School Library Journal

K-Gr 2
Readers familiar with My Cat, the Silliest Cat in the World (Abrams, 2006) already know that this pet is no ordinary feline. It is, in fact, an elephant. And therefore, what follows is an entertaining romp as this new companion displays catlike behavior in a huge way. This time the clueless man gives his "cat" a toy elephant to toss around while he is absent, completely misunderstanding its disinterest in the prop. Coming to a satisfying and hilarious conclusion, this story has colorful pen-and-ink illustrations that detail the frisky antics of an enormous creature, one that even sits on top of an old upright piano. A fun addition for storytimes.
—Blair ChristolonCopyright 2006 Reed Business Information.

Kirkus Reviews
Bachelet returns with his pet from My Cat, the Silliest Cat in the World (2006), which is actually an elephant, to relate the cat's early years. "Until I adopted a cat, I didn't know a thing about cats. I was counting on my gut to help me choose an ideal companion." The author picks a cat who loves milk, washing, play and sleep. He finds he made the right choice; his cat adjusts quickly to apartment life but sometimes seems sad. He buys it a stuffed, purple elephant, which the cat loves (though it sometimes gets lost). When his cat trades the toy for a squeaky carrot, the author thinks his cat might be entering a silly stage. Every cartoon picture of the elephant-cat shows it doing nearly the opposite of the author's observation. As it cavorts with its elephant siblings, who all have cat-colored coats, the author's cat obviously prefers not to drink milk, wash or play, and it prefers late-night TV to sleep. It also can't get rid of that elephant toy fast enough.
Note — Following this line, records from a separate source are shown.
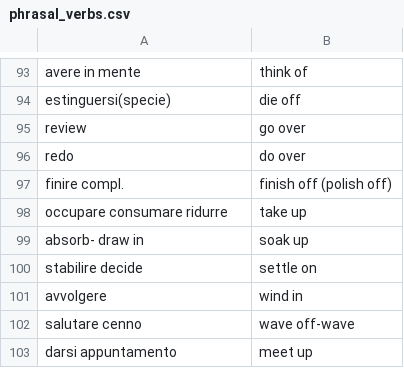
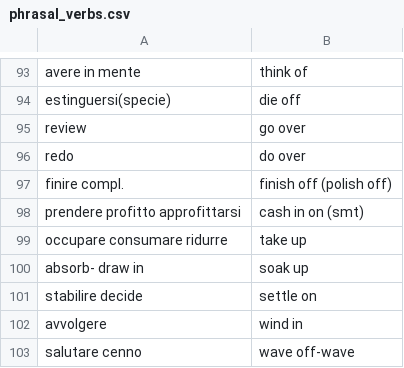
Before and after one commit to Chiquadro841/english_app, a CSV file: phrasal_verbs.csv, drawn as a sheet; only a part is shown, gaps mark what is left out; the shorter side is filled out with more unchanged rows; the diff names each change by its address in the sheet, - before the commit and + after, or states it on an @@ line.

Commit message:
Add new phrasal verb 'cash in on'

```diff
--- a/phrasal_verbs.csv
+++ b/phrasal_verbs.csv
+row 98: prendere profitto approfittarsi | cash in on (smt)
```
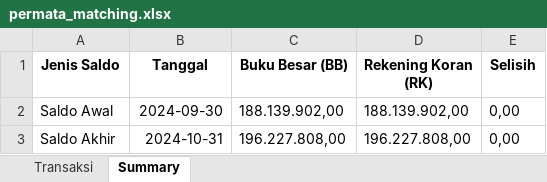
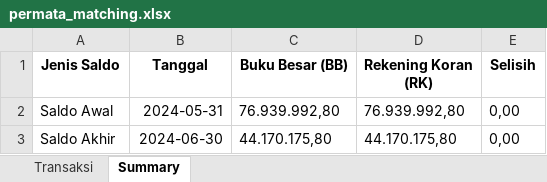
Before and after one commit to ardywrks10/bank-statement-extraction, an Excel workbook: bank/bukti_matching/permata_matching.xlsx, sheet Summary, drawn as a sheet; values as stored, in another font and other column widths than the file's, no borders; the diff names each change by its address in the sheet, - before the commit and + after, or states it on an @@ line.

```diff
--- a/bank/bukti_matching/permata_matching.xlsx (sheet Summary)
+++ b/bank/bukti_matching/permata_matching.xlsx (sheet Summary)
-B2 (Tanggal): 2024-09-30
+B2 (Tanggal): 2024-05-31
-C2 (Buku Besar (BB)): 188.139.902,00
+C2 (Buku Besar (BB)): 76.939.992,80
-D2 (Rekening Koran (RK)): 188.139.902,00
+D2 (Rekening Koran (RK)): 76.939.992,80
-B3 (Tanggal): 2024-10-31
+B3 (Tanggal): 2024-06-30
-C3 (Buku Besar (BB)): 196.227.808,00
+C3 (Buku Besar (BB)): 44.170.175,80
-D3 (Rekening Koran (RK)): 196.227.808,00
+D3 (Rekening Koran (RK)): 44.170.175,80
```
Also changed, not shown: sheet Transaksi, bank/bukti_matching/bca_matching.xlsx, bank/bukti_matching/bni_matching.xlsx, 27 other files.
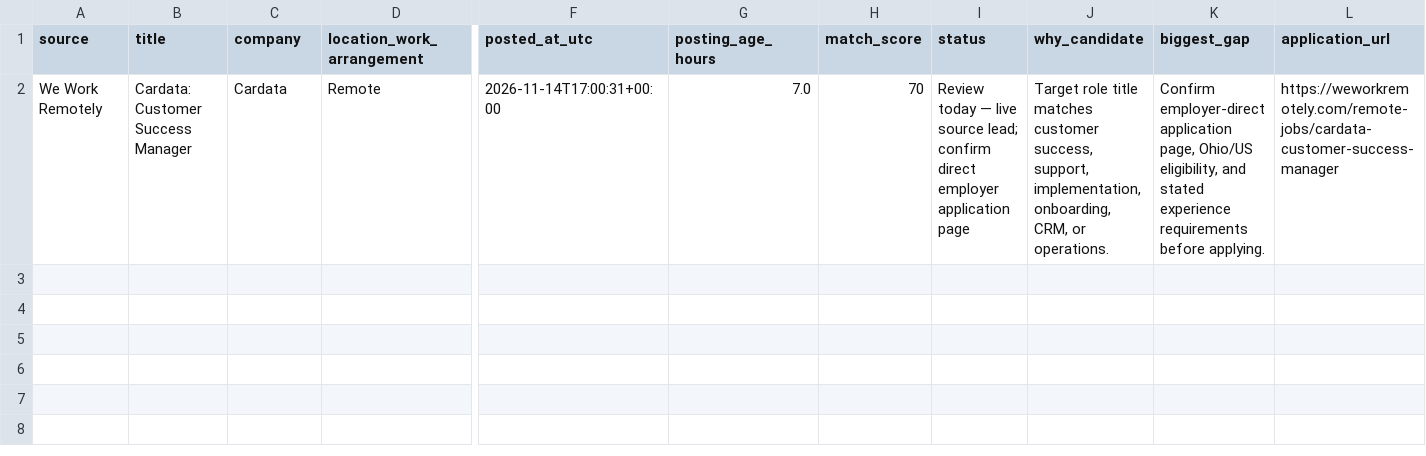
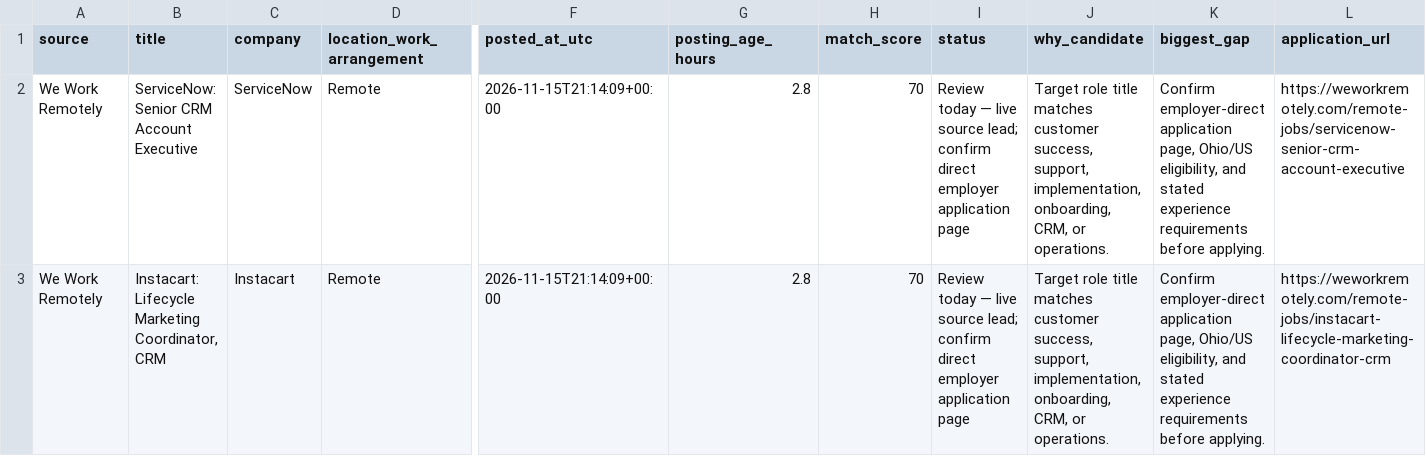
Before and after one commit to TitiLola216/will-work-for-money, a CSV file: job_tracker.csv, drawn as a sheet; only a part is shown, gaps mark what is left out; addresses are those after the commit; rows hold the shown columns only; the diff names each change by its address in the sheet, - before the commit and + after, or states it on an @@ line.

```diff
--- a/job_tracker.csv
+++ b/job_tracker.csv
+row 2: We Work Remotely | ServiceNow: Senior CRM Account Executive | ServiceNow | Remote | 2026-11-15T21:14:09+00:00 | 2.8 | 70 | Review today — live source lead; confirm direct employer application page | Target role title matches customer success, support, implementation, onboarding, CRM, or operations. | Confirm employer-direct application page, Ohio/US eligibility, and stated experience requirements before applying. | https://weworkremotely.com/remote-jobs/servicenow-senior-crm-account-executive
-B3 (title): Cardata: Customer Success Manager
+B3 (title): Instacart: Lifecycle Marketing Coordinator, CRM
-C3 (company): Cardata
+C3 (company): Instacart
-F3 (posted_at_utc): 2026-11-14T17:00:31+00:00
+F3 (posted_at_utc): 2026-11-15T21:14:09+00:00
-G3 (posting_age_hours): 7.0
+G3 (posting_age_hours): 2.8
-L3 (application_url): https://weworkremotely.com/remote-jobs/cardata-customer-success-manager
+L3 (application_url): https://weworkremotely.com/remote-jobs/instacart-lifecycle-marketing-coordinator-crm
```
Also changed, not shown: 1 other file.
This French import is as much of a goofy read as the droll first and sure to please the kids who are in on the joke. (Picture book. 4-8)

Product Details

ISBN-13:
9780810994157
Publisher:
Abrams, Harry N., Inc.
Publication date:
09/01/2007
Pages:
32
Product dimensions:
10.75(w) x 12.12(h) x 0.32(d)
Age Range:
5 - 18 Years

Meet the Author

Gilles Bachelet was born in 1952 in Saint Quentin, Aisne, France. After some training in art in college, he began illustrating for magazines and other press outlets. Ever since then he has been a professional illustrator. For five years, Gilles has taught illustration at the Ecole Supérieure d'Art in Cambrai, France.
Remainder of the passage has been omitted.